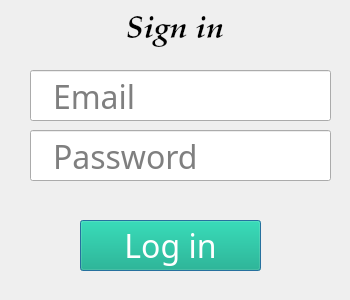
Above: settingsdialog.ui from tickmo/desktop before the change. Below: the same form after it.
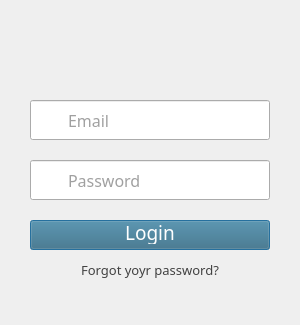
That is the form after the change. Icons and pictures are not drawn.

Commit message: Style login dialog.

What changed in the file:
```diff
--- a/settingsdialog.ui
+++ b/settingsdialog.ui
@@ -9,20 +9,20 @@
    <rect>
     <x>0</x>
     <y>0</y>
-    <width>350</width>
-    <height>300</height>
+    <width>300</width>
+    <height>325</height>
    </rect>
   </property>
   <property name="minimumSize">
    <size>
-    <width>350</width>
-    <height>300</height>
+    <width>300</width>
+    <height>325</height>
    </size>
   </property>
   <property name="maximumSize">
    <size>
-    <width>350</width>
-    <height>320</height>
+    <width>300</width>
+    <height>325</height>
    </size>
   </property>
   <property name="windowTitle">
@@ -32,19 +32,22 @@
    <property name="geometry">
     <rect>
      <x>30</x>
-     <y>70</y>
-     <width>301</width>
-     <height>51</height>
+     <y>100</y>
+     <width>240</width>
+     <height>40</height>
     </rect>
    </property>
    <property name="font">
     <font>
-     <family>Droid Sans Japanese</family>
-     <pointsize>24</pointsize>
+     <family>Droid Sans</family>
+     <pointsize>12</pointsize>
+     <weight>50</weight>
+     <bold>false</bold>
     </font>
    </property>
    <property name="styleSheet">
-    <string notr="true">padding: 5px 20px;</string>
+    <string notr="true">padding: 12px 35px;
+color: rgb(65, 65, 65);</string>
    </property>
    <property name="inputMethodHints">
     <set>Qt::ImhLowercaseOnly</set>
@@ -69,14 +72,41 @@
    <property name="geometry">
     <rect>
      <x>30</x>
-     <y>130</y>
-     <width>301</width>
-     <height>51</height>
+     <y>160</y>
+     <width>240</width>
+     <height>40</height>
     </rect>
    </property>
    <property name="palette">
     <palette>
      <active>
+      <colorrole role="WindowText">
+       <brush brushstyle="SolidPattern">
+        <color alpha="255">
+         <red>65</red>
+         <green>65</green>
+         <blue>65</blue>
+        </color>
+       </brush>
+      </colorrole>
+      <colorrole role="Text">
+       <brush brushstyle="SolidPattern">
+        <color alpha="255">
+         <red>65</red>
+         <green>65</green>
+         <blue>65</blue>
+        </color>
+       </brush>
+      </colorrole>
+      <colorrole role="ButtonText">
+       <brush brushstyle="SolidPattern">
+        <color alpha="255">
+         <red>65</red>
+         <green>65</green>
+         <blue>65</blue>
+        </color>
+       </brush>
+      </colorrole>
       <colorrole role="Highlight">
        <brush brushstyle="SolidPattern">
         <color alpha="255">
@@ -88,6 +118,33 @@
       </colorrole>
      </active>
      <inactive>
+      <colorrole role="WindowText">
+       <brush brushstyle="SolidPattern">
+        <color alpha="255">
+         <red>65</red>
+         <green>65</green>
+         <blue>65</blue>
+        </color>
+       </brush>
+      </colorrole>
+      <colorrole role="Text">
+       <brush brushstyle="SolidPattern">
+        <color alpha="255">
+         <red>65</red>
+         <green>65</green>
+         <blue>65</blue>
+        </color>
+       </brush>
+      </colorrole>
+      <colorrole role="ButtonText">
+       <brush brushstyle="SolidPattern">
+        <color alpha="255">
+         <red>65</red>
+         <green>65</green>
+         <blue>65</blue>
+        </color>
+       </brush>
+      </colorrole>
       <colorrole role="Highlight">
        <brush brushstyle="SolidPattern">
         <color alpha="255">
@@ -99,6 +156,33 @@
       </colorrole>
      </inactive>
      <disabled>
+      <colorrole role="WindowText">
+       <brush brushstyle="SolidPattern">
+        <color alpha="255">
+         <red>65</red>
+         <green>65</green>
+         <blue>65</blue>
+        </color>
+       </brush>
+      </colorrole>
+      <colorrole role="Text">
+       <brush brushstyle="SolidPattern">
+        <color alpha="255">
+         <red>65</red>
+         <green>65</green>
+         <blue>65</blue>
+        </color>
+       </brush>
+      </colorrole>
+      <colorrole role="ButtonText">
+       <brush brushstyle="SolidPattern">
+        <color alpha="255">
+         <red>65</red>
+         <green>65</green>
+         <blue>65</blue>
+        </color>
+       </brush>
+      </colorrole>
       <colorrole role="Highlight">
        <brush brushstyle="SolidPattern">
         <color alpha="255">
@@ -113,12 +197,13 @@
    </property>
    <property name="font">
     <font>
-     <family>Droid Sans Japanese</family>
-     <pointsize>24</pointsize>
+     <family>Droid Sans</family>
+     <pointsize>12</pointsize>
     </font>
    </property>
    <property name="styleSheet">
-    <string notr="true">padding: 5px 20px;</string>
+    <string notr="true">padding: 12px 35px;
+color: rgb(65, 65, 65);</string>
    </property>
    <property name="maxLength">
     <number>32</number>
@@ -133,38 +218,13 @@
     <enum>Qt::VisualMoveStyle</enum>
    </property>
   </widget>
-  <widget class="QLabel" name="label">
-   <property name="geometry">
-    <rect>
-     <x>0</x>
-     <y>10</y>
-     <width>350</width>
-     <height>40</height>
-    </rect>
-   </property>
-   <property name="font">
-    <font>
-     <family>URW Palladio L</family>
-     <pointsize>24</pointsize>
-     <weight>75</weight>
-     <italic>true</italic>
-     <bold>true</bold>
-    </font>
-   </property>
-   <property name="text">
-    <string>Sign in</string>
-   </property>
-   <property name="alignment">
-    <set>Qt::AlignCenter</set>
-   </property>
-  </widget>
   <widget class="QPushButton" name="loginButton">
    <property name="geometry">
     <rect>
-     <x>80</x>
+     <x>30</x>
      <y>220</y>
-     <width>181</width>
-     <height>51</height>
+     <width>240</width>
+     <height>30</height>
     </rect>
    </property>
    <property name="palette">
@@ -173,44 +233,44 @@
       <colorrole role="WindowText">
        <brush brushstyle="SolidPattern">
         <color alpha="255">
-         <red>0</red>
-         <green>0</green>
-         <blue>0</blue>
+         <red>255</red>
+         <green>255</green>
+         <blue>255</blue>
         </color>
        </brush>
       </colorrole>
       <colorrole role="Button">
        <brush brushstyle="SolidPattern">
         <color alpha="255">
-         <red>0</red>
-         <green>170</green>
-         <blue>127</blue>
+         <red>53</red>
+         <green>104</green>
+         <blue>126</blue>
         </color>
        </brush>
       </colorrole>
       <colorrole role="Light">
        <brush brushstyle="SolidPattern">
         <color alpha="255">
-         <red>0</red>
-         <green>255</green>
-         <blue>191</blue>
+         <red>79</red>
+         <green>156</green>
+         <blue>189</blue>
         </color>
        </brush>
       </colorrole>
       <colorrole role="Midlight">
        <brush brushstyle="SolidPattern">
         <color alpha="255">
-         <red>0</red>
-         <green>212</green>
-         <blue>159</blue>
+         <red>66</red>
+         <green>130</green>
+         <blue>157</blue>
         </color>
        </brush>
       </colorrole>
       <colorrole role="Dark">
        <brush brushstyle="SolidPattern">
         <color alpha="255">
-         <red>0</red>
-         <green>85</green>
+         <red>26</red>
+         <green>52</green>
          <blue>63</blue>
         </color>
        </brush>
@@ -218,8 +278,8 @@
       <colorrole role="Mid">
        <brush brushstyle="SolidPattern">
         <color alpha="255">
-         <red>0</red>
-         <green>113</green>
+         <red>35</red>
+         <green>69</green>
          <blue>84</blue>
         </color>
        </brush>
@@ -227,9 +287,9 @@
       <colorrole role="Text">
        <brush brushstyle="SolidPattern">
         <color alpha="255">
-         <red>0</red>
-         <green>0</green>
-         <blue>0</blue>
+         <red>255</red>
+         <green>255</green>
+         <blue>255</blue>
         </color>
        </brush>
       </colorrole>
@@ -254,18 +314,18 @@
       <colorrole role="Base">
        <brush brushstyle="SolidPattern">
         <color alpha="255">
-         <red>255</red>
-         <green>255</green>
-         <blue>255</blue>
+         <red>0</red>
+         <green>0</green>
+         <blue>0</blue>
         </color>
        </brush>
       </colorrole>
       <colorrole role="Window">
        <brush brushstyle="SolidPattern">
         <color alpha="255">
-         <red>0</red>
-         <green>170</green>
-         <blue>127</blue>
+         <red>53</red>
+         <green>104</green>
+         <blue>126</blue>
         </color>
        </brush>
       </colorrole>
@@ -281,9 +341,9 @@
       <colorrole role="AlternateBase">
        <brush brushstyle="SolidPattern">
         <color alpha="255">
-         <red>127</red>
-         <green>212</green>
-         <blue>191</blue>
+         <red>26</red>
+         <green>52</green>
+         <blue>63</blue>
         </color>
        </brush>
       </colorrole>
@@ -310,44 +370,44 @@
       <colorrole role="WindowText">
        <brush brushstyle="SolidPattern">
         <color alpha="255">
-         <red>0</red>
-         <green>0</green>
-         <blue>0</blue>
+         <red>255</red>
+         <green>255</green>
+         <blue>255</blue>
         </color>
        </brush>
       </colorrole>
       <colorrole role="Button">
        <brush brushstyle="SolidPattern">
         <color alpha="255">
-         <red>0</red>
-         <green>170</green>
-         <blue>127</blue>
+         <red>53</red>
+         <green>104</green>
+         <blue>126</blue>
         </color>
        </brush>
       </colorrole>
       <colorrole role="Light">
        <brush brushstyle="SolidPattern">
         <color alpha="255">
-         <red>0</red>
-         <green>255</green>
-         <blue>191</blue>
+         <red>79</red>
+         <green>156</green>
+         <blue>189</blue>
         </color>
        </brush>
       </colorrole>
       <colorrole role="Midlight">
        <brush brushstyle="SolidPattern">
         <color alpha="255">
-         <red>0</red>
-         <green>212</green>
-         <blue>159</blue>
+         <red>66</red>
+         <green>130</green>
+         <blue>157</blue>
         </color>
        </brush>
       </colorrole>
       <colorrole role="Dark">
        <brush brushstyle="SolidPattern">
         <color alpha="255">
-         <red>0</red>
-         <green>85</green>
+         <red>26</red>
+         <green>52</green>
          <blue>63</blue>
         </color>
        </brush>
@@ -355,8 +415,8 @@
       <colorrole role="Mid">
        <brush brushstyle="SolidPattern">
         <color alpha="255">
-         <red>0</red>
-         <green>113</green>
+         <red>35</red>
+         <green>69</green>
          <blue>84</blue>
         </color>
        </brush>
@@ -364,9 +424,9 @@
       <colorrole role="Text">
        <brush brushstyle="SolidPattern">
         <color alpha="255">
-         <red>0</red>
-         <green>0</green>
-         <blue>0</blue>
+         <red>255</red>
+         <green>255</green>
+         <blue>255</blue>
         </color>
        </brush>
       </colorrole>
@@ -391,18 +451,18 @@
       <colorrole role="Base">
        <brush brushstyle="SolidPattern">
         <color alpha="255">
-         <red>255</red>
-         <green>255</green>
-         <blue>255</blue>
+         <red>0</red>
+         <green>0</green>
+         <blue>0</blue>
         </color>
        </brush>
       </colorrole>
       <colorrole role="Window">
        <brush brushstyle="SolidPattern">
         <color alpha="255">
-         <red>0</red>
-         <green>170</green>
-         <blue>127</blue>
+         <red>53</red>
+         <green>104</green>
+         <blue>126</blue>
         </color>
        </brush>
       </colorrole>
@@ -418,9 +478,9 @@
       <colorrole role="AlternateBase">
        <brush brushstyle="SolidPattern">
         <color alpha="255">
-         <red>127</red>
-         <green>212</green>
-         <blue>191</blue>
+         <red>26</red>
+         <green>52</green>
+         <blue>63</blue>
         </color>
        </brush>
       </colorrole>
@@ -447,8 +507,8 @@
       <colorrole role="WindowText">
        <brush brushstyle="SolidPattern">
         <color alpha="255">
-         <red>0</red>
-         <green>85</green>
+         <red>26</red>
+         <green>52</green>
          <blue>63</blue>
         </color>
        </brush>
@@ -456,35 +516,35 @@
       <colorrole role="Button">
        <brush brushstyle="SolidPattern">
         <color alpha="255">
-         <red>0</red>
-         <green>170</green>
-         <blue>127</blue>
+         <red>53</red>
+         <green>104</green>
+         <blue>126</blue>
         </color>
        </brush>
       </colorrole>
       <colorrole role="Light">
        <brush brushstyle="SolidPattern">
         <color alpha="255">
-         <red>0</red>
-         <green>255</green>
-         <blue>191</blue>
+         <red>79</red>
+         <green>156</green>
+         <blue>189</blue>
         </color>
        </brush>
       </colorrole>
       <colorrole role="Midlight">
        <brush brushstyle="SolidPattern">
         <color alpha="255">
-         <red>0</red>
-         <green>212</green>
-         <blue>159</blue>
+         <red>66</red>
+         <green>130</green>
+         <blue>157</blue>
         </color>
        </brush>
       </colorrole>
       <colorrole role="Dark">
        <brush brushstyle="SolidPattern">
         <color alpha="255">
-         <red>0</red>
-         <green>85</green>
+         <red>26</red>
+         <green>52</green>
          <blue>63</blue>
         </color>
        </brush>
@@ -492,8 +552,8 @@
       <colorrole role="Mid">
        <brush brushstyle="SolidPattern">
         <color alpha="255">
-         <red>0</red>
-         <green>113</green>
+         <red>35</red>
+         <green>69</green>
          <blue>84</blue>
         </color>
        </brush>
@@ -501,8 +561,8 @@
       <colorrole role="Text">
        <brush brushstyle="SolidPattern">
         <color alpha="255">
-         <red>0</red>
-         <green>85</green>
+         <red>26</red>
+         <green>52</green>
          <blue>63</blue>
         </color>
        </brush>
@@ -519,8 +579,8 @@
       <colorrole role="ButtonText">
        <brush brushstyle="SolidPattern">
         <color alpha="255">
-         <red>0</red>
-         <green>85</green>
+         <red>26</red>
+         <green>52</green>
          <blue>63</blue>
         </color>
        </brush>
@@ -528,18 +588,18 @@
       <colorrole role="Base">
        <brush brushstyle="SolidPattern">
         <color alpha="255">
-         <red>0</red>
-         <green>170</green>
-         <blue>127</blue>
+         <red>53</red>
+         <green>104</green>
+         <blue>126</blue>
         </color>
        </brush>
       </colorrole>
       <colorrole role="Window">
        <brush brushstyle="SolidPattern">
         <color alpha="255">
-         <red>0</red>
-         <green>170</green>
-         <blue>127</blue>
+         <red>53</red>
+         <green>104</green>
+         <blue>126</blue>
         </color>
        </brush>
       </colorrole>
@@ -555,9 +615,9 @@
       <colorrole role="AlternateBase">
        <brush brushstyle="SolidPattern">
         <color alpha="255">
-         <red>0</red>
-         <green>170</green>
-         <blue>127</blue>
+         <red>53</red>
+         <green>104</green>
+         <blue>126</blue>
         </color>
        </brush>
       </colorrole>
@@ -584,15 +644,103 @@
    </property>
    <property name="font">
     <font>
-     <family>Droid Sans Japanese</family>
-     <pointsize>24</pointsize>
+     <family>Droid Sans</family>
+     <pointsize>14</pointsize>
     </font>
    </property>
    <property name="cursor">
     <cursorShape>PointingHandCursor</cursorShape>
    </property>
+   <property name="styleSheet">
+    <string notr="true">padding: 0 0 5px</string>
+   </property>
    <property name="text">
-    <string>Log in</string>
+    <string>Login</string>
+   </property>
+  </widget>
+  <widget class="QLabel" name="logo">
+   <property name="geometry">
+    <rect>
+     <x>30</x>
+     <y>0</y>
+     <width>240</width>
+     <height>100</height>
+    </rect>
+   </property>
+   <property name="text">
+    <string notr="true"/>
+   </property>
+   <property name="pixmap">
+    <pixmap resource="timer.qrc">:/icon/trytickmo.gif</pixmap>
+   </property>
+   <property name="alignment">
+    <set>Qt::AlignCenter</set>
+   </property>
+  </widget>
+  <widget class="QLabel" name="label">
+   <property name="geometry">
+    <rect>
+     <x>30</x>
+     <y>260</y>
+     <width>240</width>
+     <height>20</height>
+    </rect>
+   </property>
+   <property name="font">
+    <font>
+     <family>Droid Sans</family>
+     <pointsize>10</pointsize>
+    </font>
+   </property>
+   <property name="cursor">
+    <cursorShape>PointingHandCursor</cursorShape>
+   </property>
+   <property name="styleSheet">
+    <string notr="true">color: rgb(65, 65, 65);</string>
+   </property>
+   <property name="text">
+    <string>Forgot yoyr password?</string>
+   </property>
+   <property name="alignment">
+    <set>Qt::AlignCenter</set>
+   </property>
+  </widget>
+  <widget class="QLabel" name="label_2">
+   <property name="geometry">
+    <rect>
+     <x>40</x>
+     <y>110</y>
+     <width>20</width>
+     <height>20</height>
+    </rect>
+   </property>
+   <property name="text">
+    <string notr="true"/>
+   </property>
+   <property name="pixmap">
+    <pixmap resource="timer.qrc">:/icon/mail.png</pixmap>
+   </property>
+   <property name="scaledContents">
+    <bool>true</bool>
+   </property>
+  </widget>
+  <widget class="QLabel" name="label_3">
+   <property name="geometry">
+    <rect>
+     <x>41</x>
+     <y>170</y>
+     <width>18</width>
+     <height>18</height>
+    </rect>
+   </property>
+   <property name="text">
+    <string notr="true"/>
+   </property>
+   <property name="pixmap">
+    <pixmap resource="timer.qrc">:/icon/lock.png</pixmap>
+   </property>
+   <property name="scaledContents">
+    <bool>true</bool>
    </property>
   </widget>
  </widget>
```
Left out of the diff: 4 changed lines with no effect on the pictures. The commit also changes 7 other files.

_BRIEF:_
One number is the expected answer: the count of lines above that hold the word "QLabel".

_TASK RESULT:_
5